* [YOUR GOAL] In the entries that follow, the first line to write out is the one containing "return $totalPinjaman - $totalBayar;", and the last is the one containing "Also changed, not". Reproduce that stretch exactly, with nothing before or after it.

*** PROVIDED INFORMATION ***

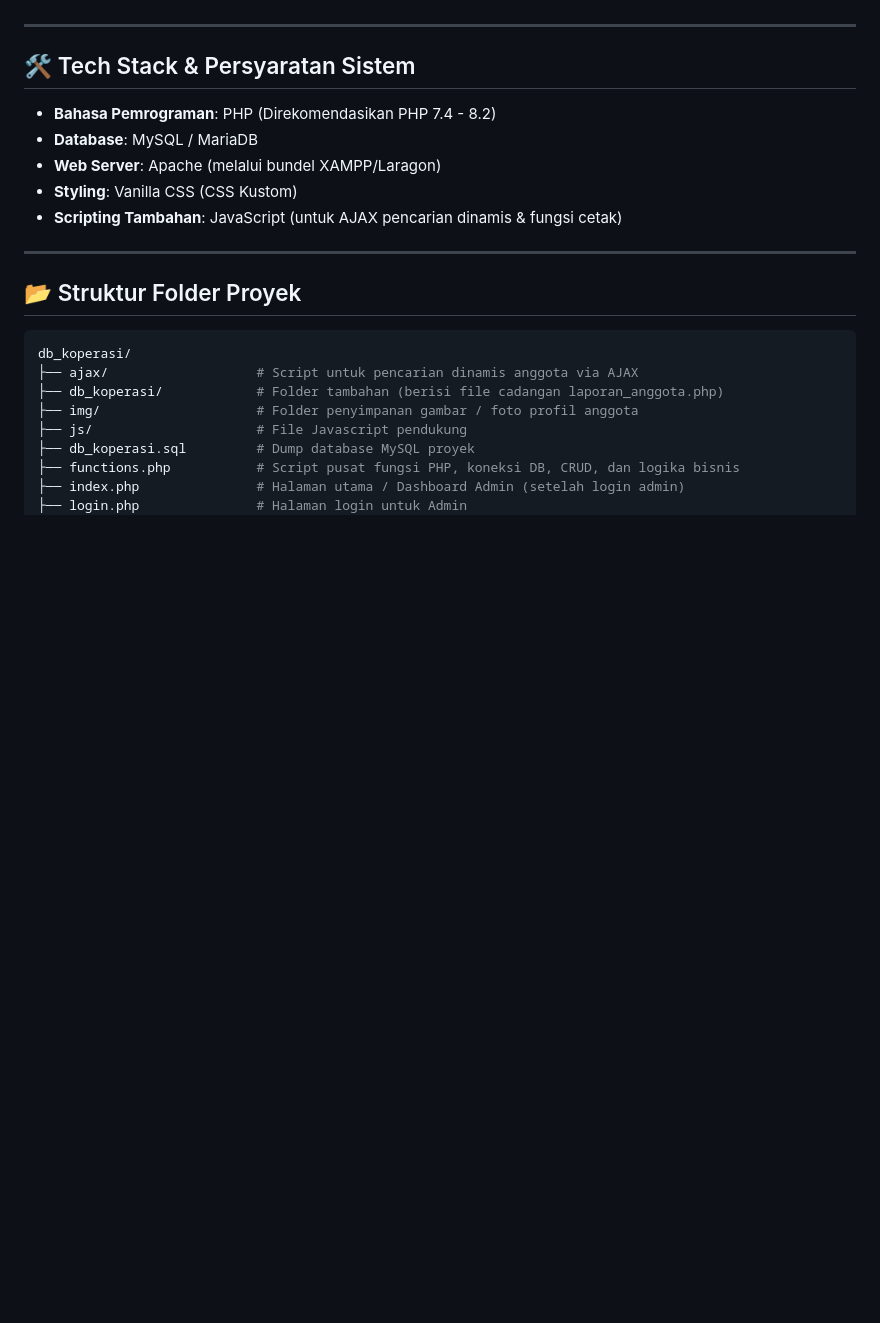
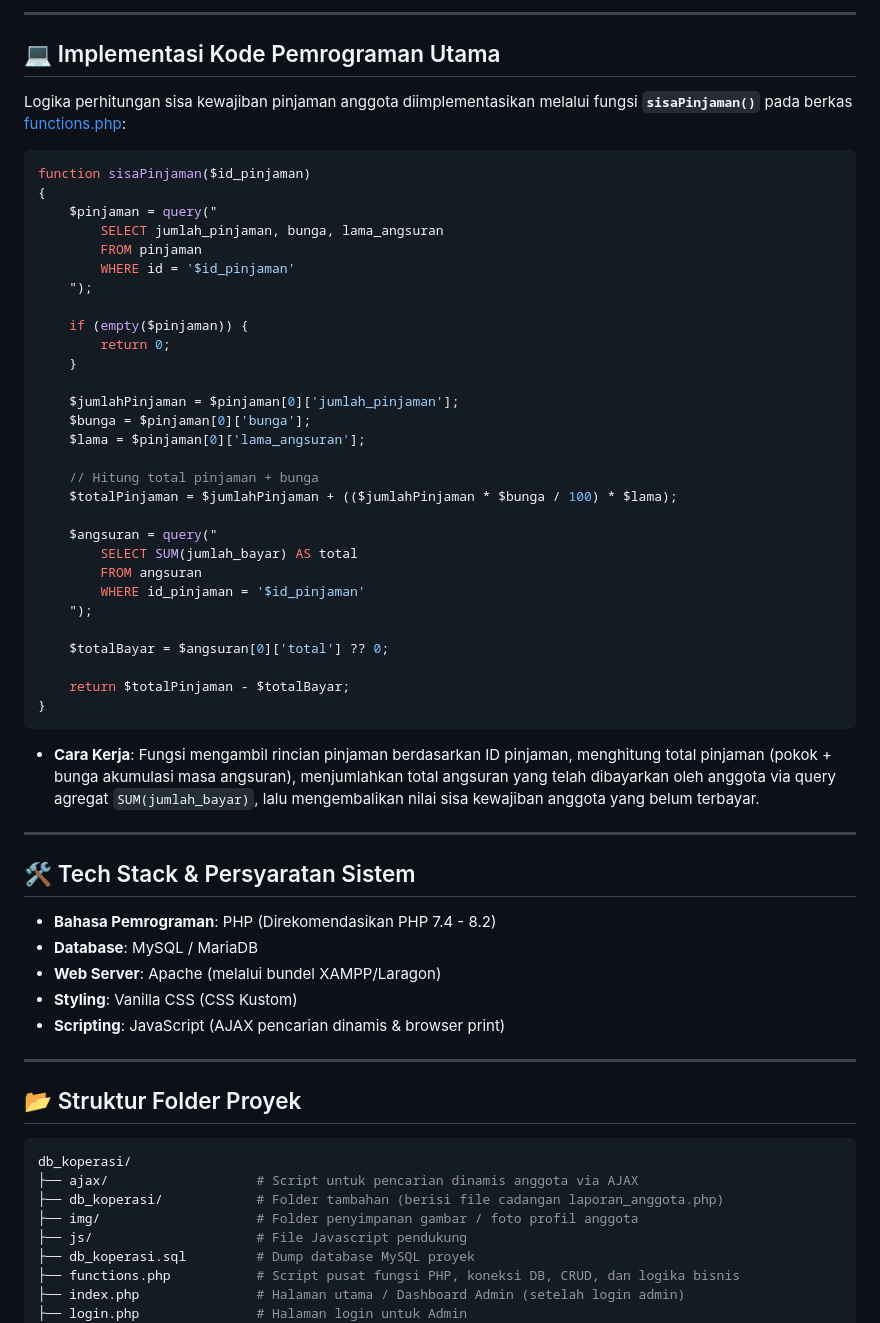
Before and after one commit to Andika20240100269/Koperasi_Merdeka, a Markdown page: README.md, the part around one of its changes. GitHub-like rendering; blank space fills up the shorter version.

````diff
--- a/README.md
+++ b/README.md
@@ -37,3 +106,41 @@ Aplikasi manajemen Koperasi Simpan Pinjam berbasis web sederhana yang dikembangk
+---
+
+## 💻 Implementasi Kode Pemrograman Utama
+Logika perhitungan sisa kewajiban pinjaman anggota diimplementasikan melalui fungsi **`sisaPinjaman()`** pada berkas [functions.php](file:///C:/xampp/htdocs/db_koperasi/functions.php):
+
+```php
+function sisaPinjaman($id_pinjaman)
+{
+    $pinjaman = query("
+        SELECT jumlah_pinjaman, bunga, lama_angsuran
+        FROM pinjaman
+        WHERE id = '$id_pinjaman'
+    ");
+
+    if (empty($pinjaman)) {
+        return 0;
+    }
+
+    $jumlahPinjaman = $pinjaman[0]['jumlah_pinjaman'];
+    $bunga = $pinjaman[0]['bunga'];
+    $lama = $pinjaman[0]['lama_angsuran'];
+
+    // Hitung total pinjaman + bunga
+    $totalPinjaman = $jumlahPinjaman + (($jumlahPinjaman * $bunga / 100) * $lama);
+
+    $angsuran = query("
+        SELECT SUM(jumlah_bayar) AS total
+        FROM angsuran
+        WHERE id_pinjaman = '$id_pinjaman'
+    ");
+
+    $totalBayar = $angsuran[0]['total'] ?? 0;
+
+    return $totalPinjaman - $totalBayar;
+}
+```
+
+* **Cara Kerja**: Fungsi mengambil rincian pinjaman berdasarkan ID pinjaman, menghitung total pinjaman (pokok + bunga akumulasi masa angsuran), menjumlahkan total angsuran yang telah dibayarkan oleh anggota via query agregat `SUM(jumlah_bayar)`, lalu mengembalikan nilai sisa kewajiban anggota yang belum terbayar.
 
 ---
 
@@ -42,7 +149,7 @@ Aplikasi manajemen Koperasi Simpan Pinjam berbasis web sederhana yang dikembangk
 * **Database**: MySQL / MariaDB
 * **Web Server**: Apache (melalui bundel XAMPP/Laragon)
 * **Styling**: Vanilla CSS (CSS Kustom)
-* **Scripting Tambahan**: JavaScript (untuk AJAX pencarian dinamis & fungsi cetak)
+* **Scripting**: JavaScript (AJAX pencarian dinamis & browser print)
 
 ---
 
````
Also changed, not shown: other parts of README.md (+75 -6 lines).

*** End of PROVIDED INFORMATION ***
*** PROVIDED INFORMATION ***

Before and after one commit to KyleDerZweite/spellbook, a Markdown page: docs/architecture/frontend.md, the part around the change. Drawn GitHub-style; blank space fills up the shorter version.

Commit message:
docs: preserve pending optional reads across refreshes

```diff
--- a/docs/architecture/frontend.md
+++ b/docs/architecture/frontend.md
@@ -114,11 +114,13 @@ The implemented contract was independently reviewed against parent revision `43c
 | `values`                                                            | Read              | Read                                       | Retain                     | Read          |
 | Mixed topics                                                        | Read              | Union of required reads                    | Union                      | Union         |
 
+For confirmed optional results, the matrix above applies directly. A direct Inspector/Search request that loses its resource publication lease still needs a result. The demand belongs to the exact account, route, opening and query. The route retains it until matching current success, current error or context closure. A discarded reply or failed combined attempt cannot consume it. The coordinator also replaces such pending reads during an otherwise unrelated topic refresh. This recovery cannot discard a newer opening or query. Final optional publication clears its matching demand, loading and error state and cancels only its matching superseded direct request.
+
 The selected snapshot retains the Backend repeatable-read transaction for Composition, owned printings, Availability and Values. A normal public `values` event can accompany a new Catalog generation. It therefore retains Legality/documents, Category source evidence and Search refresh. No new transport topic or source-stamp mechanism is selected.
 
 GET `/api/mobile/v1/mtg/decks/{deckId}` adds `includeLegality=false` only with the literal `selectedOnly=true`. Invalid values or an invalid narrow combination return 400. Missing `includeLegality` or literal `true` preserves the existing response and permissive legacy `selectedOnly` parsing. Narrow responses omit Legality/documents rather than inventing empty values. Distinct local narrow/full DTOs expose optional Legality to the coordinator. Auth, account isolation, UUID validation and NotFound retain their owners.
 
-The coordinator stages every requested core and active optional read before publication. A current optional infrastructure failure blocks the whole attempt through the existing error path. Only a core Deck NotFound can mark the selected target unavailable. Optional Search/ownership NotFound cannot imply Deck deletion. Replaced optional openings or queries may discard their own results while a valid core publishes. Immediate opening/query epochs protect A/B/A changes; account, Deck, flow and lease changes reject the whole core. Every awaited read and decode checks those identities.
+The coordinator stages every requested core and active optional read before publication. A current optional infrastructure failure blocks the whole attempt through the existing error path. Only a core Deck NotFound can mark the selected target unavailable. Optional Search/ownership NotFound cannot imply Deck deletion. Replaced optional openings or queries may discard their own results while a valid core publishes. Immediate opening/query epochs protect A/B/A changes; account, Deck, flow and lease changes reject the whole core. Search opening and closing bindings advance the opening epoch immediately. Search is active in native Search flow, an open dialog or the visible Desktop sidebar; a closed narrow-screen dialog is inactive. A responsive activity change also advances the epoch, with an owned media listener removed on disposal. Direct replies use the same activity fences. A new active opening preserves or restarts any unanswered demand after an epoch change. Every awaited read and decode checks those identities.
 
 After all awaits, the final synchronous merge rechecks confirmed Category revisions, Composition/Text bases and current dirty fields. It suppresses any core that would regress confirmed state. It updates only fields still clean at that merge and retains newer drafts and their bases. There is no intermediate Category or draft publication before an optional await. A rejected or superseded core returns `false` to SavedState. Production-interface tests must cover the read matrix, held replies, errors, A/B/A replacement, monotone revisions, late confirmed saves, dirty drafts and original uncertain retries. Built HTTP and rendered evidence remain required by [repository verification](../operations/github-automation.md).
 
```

*** End of PROVIDED INFORMATION ***

* [RESPONSE BELOW]
+    return $totalPinjaman - $totalBayar;
+}
+```
+
+* **Cara Kerja**: Fungsi mengambil rincian pinjaman berdasarkan ID pinjaman, menghitung total pinjaman (pokok + bunga akumulasi masa angsuran), menjumlahkan total angsuran yang telah dibayarkan oleh anggota via query agregat `SUM(jumlah_bayar)`, lalu mengembalikan nilai sisa kewajiban anggota yang belum terbayar.
 
 ---
 
@@ -42,7 +149,7 @@ Aplikasi manajemen Koperasi Simpan Pinjam berbasis web sederhana yang dikembangk
 * **Database**: MySQL / MariaDB
 * **Web Server**: Apache (melalui bundel XAMPP/Laragon)
 * **Styling**: Vanilla CSS (CSS Kustom)
-* **Scripting Tambahan**: JavaScript (untuk AJAX pencarian dinamis & fungsi cetak)
+* **Scripting**: JavaScript (AJAX pencarian dinamis & browser print)
 
 ---
 
````
Also changed, not shown: other parts of README.md (+75 -6 lines).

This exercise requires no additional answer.